■ **What needs to be done**
From the entries below, work out the number of lines that hold the word "pour", and give that number alone.

■ **Dataset records**
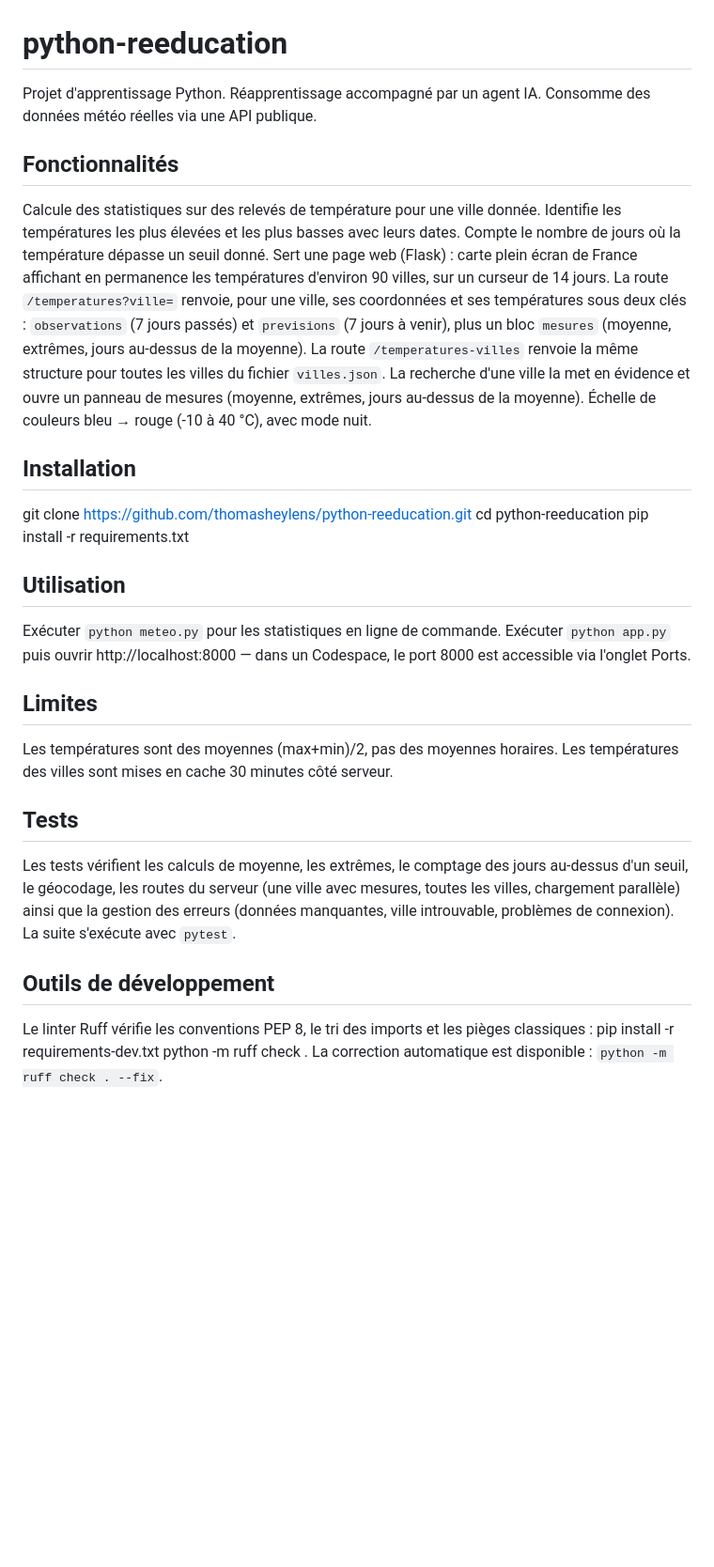
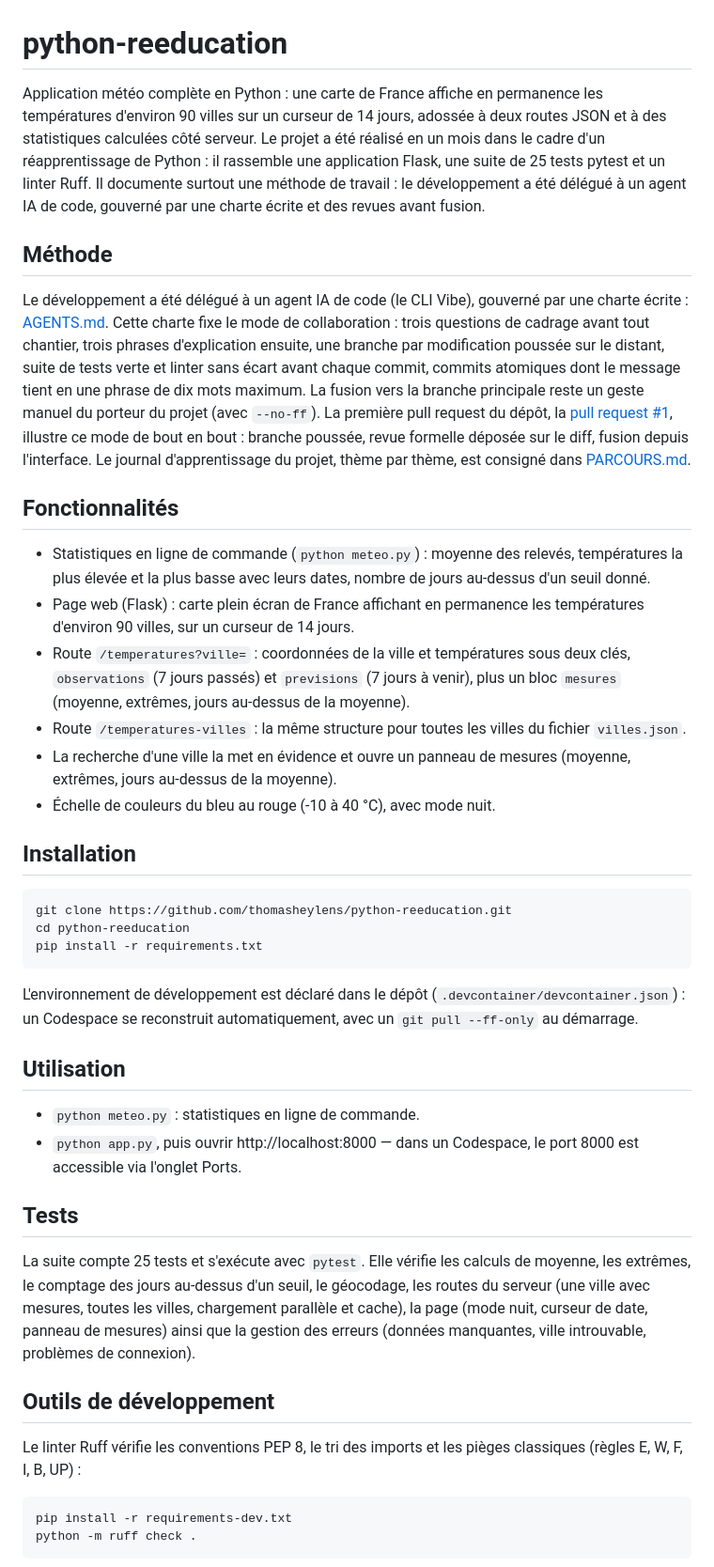
Before and after one commit to thomasheylens/python-reeducation, a Markdown page: README.md, the part around one of its changes. Shown at 94% size. Rendered like a GitHub page; blank space fills up the shorter version.

Commit message:
Réécrire le README pour un lecteur externe

````diff
--- a/README.md
+++ b/README.md
@@ -1,35 +1,47 @@
 # python-reeducation
-Projet d'apprentissage Python. Réapprentissage accompagné par un agent IA. Consomme des données météo réelles via une API publique.
+
+Application météo complète en Python : une carte de France affiche en permanence les températures d'environ 90 villes sur un curseur de 14 jours, adossée à deux routes JSON et à des statistiques calculées côté serveur. Le projet a été réalisé en un mois dans le cadre d'un réapprentissage de Python : il rassemble une application Flask, une suite de 25 tests pytest et un linter Ruff. Il documente surtout une méthode de travail : le développement a été délégué à un agent IA de code, gouverné par une charte écrite et des revues avant fusion.
+
+## Méthode
+
+Le développement a été délégué à un agent IA de code (le CLI Vibe), gouverné par une charte écrite : [AGENTS.md](AGENTS.md). Cette charte fixe le mode de collaboration : trois questions de cadrage avant tout chantier, trois phrases d'explication ensuite, une branche par modification poussée sur le distant, suite de tests verte et linter sans écart avant chaque commit, commits atomiques dont le message tient en une phrase de dix mots maximum. La fusion vers la branche principale reste un geste manuel du porteur du projet (avec `--no-ff`). La première pull request du dépôt, la [pull request #1](https://github.com/thomasheylens/python-reeducation/pull/1), illustre ce mode de bout en bout : branche poussée, revue formelle déposée sur le diff, fusion depuis l'interface. Le journal d'apprentissage du projet, thème par thème, est consigné dans [PARCOURS.md](PARCOURS.md).
 
 ## Fonctionnalités
-Calcule des statistiques sur des relevés de température pour une ville donnée.
-Identifie les températures les plus élevées et les plus basses avec leurs dates.
-Compte le nombre de jours où la température dépasse un seuil donné.
-Sert une page web (Flask) : carte plein écran de France affichant en permanence les températures d'environ 90 villes, sur un curseur de 14 jours.
-La route `/temperatures?ville=` renvoie, pour une ville, ses coordonnées et ses températures sous deux clés : `observations` (7 jours passés) et `previsions` (7 jours à venir), plus un bloc `mesures` (moyenne, extrêmes, jours au-dessus de la moyenne).
-La route `/temperatures-villes` renvoie la même structure pour toutes les villes du fichier `villes.json`.
-La recherche d'une ville la met en évidence et ouvre un panneau de mesures (moyenne, extrêmes, jours au-dessus de la moyenne).
-Échelle de couleurs bleu → rouge (-10 à 40 °C), avec mode nuit.
+
+- Statistiques en ligne de commande (`python meteo.py`) : moyenne des relevés, températures la plus élevée et la plus basse avec leurs dates, nombre de jours au-dessus d'un seuil donné.
+- Page web (Flask) : carte plein écran de France affichant en permanence les températures d'environ 90 villes, sur un curseur de 14 jours.
+  <!-- capture : carte de France — image à venir : docs/captures/carte-france.png -->
+- Route `/temperatures?ville=` : coordonnées de la ville et températures sous deux clés, `observations` (7 jours passés) et `previsions` (7 jours à venir), plus un bloc `mesures` (moyenne, extrêmes, jours au-dessus de la moyenne).
+- Route `/temperatures-villes` : la même structure pour toutes les villes du fichier `villes.json`.
+- La recherche d'une ville la met en évidence et ouvre un panneau de mesures (moyenne, extrêmes, jours au-dessus de la moyenne).
+  <!-- capture : panneau de mesures — image à venir : docs/captures/panneau-mesures.png -->
+- Échelle de couleurs du bleu au rouge (-10 à 40 °C), avec mode nuit.
 
 ## Installation
+
+```
 git clone https://github.com/thomasheylens/python-reeducation.git
 cd python-reeducation
 pip install -r requirements.txt
+```
+
+L'environnement de développement est déclaré dans le dépôt (`.devcontainer/devcontainer.json`) : un Codespace se reconstruit automatiquement, avec un `git pull --ff-only` au démarrage.
 
 ## Utilisation
-Exécuter `python meteo.py` pour les statistiques en ligne de commande.
-Exécuter `python app.py` puis ouvrir http://localhost:8000 — dans un Codespace, le port 8000 est accessible via l'onglet Ports.
 
-## Limites
-Les températures sont des moyennes (max+min)/2, pas des moyennes horaires.
-Les températures des villes sont mises en cache 30 minutes côté serveur.
+- `python meteo.py` : statistiques en ligne de commande.
+- `python app.py`, puis ouvrir http://localhost:8000 — dans un Codespace, le port 8000 est accessible via l'onglet Ports.
 
 ## Tests
-Les tests vérifient les calculs de moyenne, les extrêmes, le comptage des jours au-dessus d'un seuil, le géocodage, les routes du serveur (une ville avec mesures, toutes les villes, chargement parallèle) ainsi que la gestion des erreurs (données manquantes, ville introuvable, problèmes de connexion). La suite s'exécute avec `pytest`.
+
+La suite compte 25 tests et s'exécute avec `pytest`. Elle vérifie les calculs de moyenne, les extrêmes, le comptage des jours au-dessus d'un seuil, le géocodage, les routes du serveur (une ville avec mesures, toutes les villes, chargement parallèle et cache), la page (mode nuit, curseur de date, panneau de mesures) ainsi que la gestion des erreurs (données manquantes, ville introuvable, problèmes de connexion).
 
 ## Outils de développement
-Le linter Ruff vérifie les conventions PEP 8, le tri des imports et les pièges classiques :
+
+Le linter Ruff vérifie les conventions PEP 8, le tri des imports et les pièges classiques (règles E, W, F, I, B, UP) :
+
+```
 pip install -r requirements-dev.txt
 python -m ruff check .
-La correction automatique est disponible : `python -m ruff check . --fix`.
+```
 
````
Also changed, not shown: other parts of README.md (+17 -8 lines).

■ **Output of the task**
6